Missouri is home to two types of crappie; white crappie (Pomoxis annularis) and black crappie (Pomoxis nigromaculatus). Both can be found in reservoirs throughout the state, but white crappie tend to be more abundant in most areas.
Crappie do not school, but instead congregate in loose aggregations around submerged trees, boat docks and other suitable cover. They feed primarily on small fish, aquatic insects and micro-crustaceans. The proportions of these food staples vary with locality, season and the age of the crappie. Adults depend heavily on small fish. Small gizzard shad and threadfin shad are the staple food item for adult crappie in many reservoirs.
In spring, crappie often build nests in coves that are protected from wave action. Many nests are sometimes concentrated in the same cove. Males fan out nests in water ranging from a few inches to up to 20 feet in depth. The spawning depth depends on water clarity (i.e., the clearer the water, the deeper the spawning depth.) The most favored nest sites are near a log or other large object, on a substrate consisting of fine gravel or finely divided plant roots for the attachment of the eggs.

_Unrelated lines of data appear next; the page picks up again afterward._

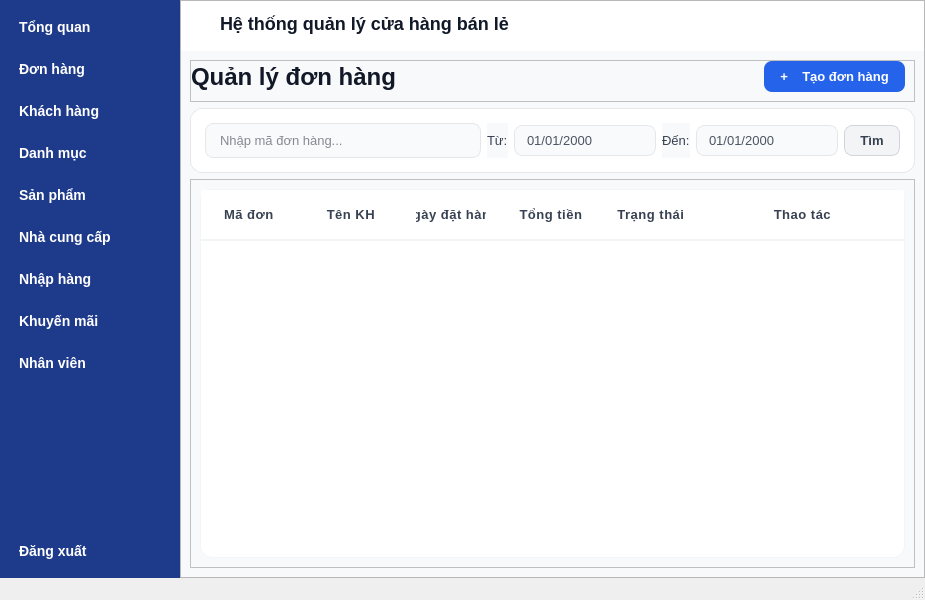
Above: ui/QuanLyCuaHang/mainQLCH.ui from doandt0612/retail-store-management before the change. Below: the same form after it.
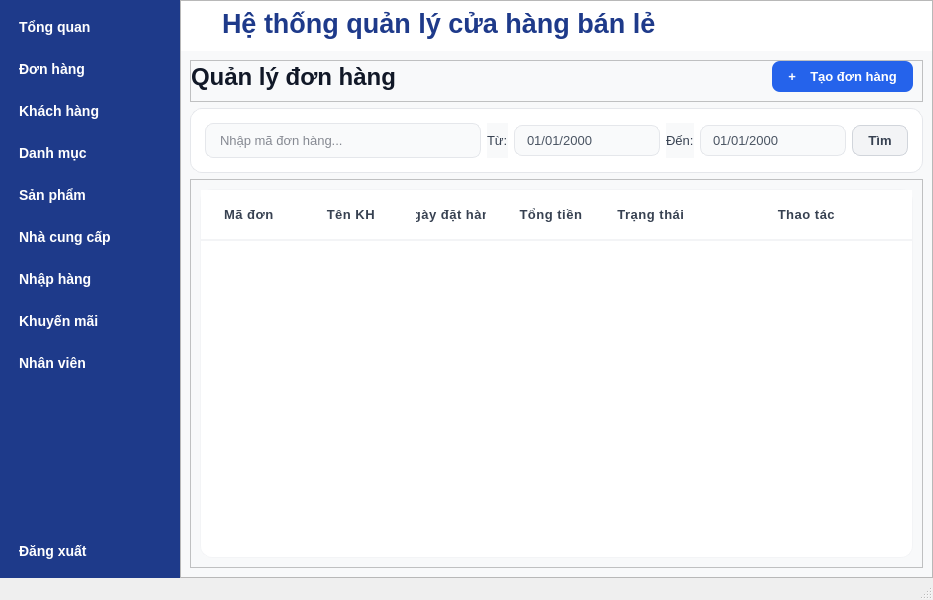
That is the form after the change.

Commit message: Sửa file ui

```diff
--- a/ui/QuanLyCuaHang/mainQLCH.ui
+++ b/ui/QuanLyCuaHang/mainQLCH.ui
@@ -6,7 +6,7 @@
    <rect>
     <x>0</x>
     <y>0</y>
-    <width>922</width>
+    <width>933</width>
     <height>600</height>
    </rect>
   </property>
@@ -281,9 +281,9 @@
            <widget class="QLabel" name="lblTenDeTai">
             <property name="styleSheet">
              <string notr="true">QLabel#lblTenDeTai {
-    font-size: 18px;       /* Tăng kích thước chữ */
-    font-weight: semi-bold;     /* In đậm */
-    color: #111827;        /* Màu đen tuyền nổi bật */
+    font-size: 27px;       /* Tăng kích thước chữ */
+    font-weight: bold;     /* In đậm */
+    color: #1e3a8a;        /* Màu đen tuyền nổi bật */
     padding-bottom: 5px;
 }</string>
             </property>
```
Left out of the diff: 4 changed lines with no effect on the pictures. The commit also changes 2 other files.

Anglers can determine the spawning depth by lowering a white jig or similar object into the water and measure the depth when it disappears. Crappies usually spawn at that depth and up to three or four feet deeper. Once you catch a spawning crappie, more will often be in that area.
Spawning crappie can be caught with jigs (1/32nd to 1/8th ounce), minnows or small crankbaits or spinners. Fish brushpiles and standing timber where crappie concentrate. During spring, you might find crappie grouped off the bank around brushy structure and suspended at about the same depth as other spawning fish. The Missouri Department of Conservation has placed brushpiles and other fish habitat structures in many Missouri lakes. These often hold large concentrations of crappie. A comprehensive map of these structures can be found at huntfish.mdc.mo.gov/fishing/where-fish

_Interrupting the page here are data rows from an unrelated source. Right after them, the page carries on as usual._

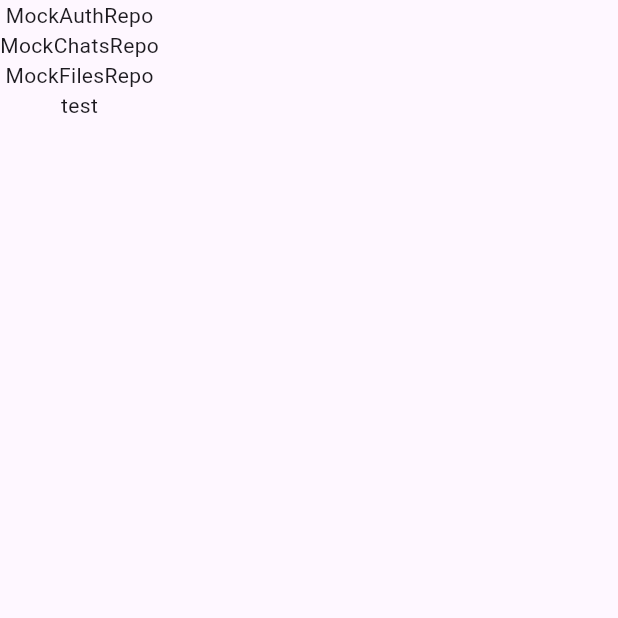
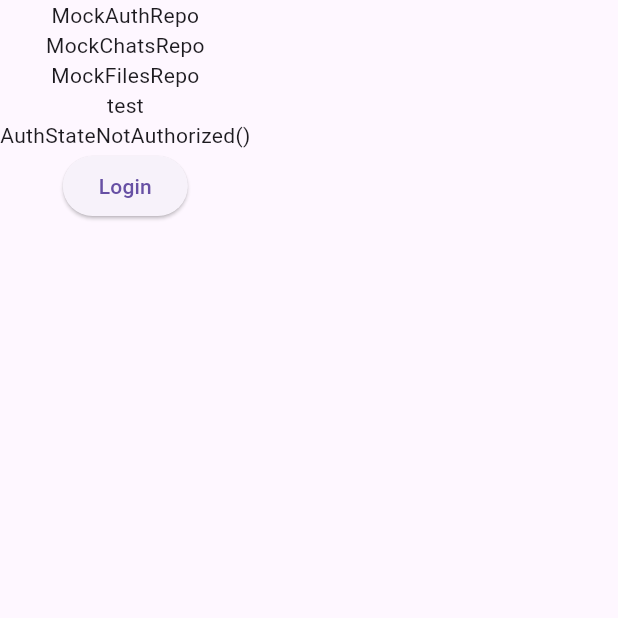
Before and after one commit to petrovyuri/flutter_grpc_chat, a Flutter app: the screen it shows after launch, on a phone screen of 412 x 824 dp, the top half of it. Run offline on Flutter 3.47's test engine with Material 3 defaults, Android fonts, the light colour scheme and no system bars; our stand-ins replace equatable, flutter_bloc.

Commit message:
Моковая аутентификация

```diff
--- a/lib/app/app.dart
+++ b/lib/app/app.dart
@@ -1,6 +1,11 @@
 import 'package:flutter/material.dart';
+import 'package:flutter_bloc/flutter_bloc.dart';
 import 'package:flutter_grpc_chat/di/app_depends.dart';
 import 'package:flutter_grpc_chat/di/app_depends_provider.dart';
+import 'package:flutter_grpc_chat/features/auth/domain/state/auth_bloc.dart';
+import 'package:flutter_grpc_chat/features/auth/domain/state/auth_event.dart';
+import 'package:flutter_grpc_chat/features/auth/domain/state/auth_state.dart';
+import 'package:flutter_grpc_chat/features/auth/ui/auth_screen.dart';
 
 class App extends StatelessWidget {
   const App({super.key, required this.depends});
@@ -12,7 +17,10 @@ class App extends StatelessWidget {
     return AppDependsProvider(
       key: const ValueKey('AppDependsProvider'),
       depends: depends,
-      child: const _App(),
+      child: BlocProvider(
+        create: (context) => AuthBloc(depends.authRepo),
+        child: const MaterialApp(home: _App()),
+      ),
     );
   }
 }
@@ -23,17 +31,36 @@ class _App extends StatelessWidget {
   @override
   Widget build(BuildContext context) {
     final deps = AppDependsProvider.of(context);
-    return MaterialApp(
-      home: Scaffold(
-        body: Column(
+    return Scaffold(
+      body: BlocBuilder<AuthBloc, AuthState>(
+        builder: (context, state) {
+          return Column(
             mainAxisSize: MainAxisSize.min,
             children: [
               Text(deps.authRepo.name),
               Text(deps.chatsRepo.name),
               Text(deps.filesRepo.name),
               Text(deps.env.name),
+              Text(state.toString()),
+              ElevatedButton(
+                  onPressed: () {
+                    if (state is AuthStateAuthorized) {
+                      context.read<AuthBloc>().add(AuthEventLogout());
+                    } else {
+                      Navigator.of(context).push(MaterialPageRoute(
+                        builder: (context) {
+                          return const AuthScreen();
+                        },
+                      ));
+                    }
+                  },
+                  child: switch (state) {
+                    AuthStateAuthorized() => const Text('Logout'),
+                    _ => const Text('Login'),
+                  })
             ],
-        ),
+          );
+        },
       ),
     );
   }
--- a/lib/features/auth/domain/state/auth_bloc.dart
+++ b/lib/features/auth/domain/state/auth_bloc.dart
@@ -6,9 +6,10 @@ import 'package:flutter_grpc_chat/features/auth/domain/state/auth_state.dart';
 class AuthBloc extends Bloc<AuthEvent, AuthState> {
   final IAuthRepo authRepo;
 
-  AuthBloc(super.initialState, this.authRepo) {
-    on<AuthEventSignInSms>((event, emit) => _signInSms);
-    on<AuthEventSendSms>((event, emit) => _sendSms);
+  AuthBloc(this.authRepo) : super(AuthStateNotAuthorized()) {
+    on<AuthEventSignInSms>(_signInSms);
+    on<AuthEventSendSms>(_sendSms);
+    on<AuthEventLogout>((event, emit) => emit(AuthStateNotAuthorized()));
   }
 
   Future<void> _signInSms(
@@ -17,7 +18,7 @@ class AuthBloc extends Bloc<AuthEvent, AuthState> {
       if (state is AuthStateLoading) return;
       emit(AuthStateLoading());
       final message = await authRepo.signInSms(event.phone);
-      emit(AuthStateSmsSent(message: message));
+      emit(AuthStateSmsSent(message: message, phone: event.phone));
     } on Object catch (e, st) {
       emit(AuthStateError(message: e.toString()));
       addError(e, st);
--- a/lib/features/auth/domain/state/auth_event.dart
+++ b/lib/features/auth/domain/state/auth_event.dart
@@ -17,3 +17,5 @@ final class AuthEventSendSms extends AuthEvent {
 
   AuthEventSendSms({required this.phone, required this.code});
 }
+
+final class AuthEventLogout extends AuthEvent {}
--- a/lib/features/auth/domain/state/auth_state.dart
+++ b/lib/features/auth/domain/state/auth_state.dart
@@ -19,8 +19,12 @@ final class AuthStateAuthorized extends AuthState {
 
 final class AuthStateSmsSent extends AuthState {
   final String message;
+  final String phone;
 
-  AuthStateSmsSent({required this.message});
+  AuthStateSmsSent({
+    required this.message,
+    required this.phone,
+  });
 }
 
 final class AuthStateLoading extends AuthState {}
```
Also changed, not shown: lib/features/auth/ui/auth_form.dart (added, +33 -0 lines), lib/features/auth/ui/auth_form_sms.dart (added, +35 -0 lines), lib/features/auth/ui/auth_screen.dart (added, +38 -0 lines). Lines whose indentation alone changed are shown as unchanged.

Anglers should remember that Table Rock Lake, Bull Shoals Lake and Stockton Lake have a 10-inch minimum length limit while Lake of the Ozarks, Pomme de Terre and Truman reservoirs have a nine-inch minimum limit. The reasons the length limits vary is because studies have shown the crappie in these respective reservoirs have different growth rates. The daily limit is 15 at all of the above-mentioned reservoirs.
The March 13 program is part of MDC’s “Discover Nature Fishing Lecture Series” that has been held throughout the winter at the Springfield Conservation Nature Center. At this program, MDC Fisheries Biologist Shane Bush, MDC Outdoor Skills Specialist Greg Collier and MDC Naturalist Alan Reed will discuss crappie characteristics. The program is for ages 10-adult with adult mentor. To register, call 417-888-4237. The Springfield Conservation Nature Center is located at 4601 S. Nature Center Way in Springfield.
Information on crappie and other sportfish can also be found at huntfish.mdc.mo.gov/fishing/species/crappie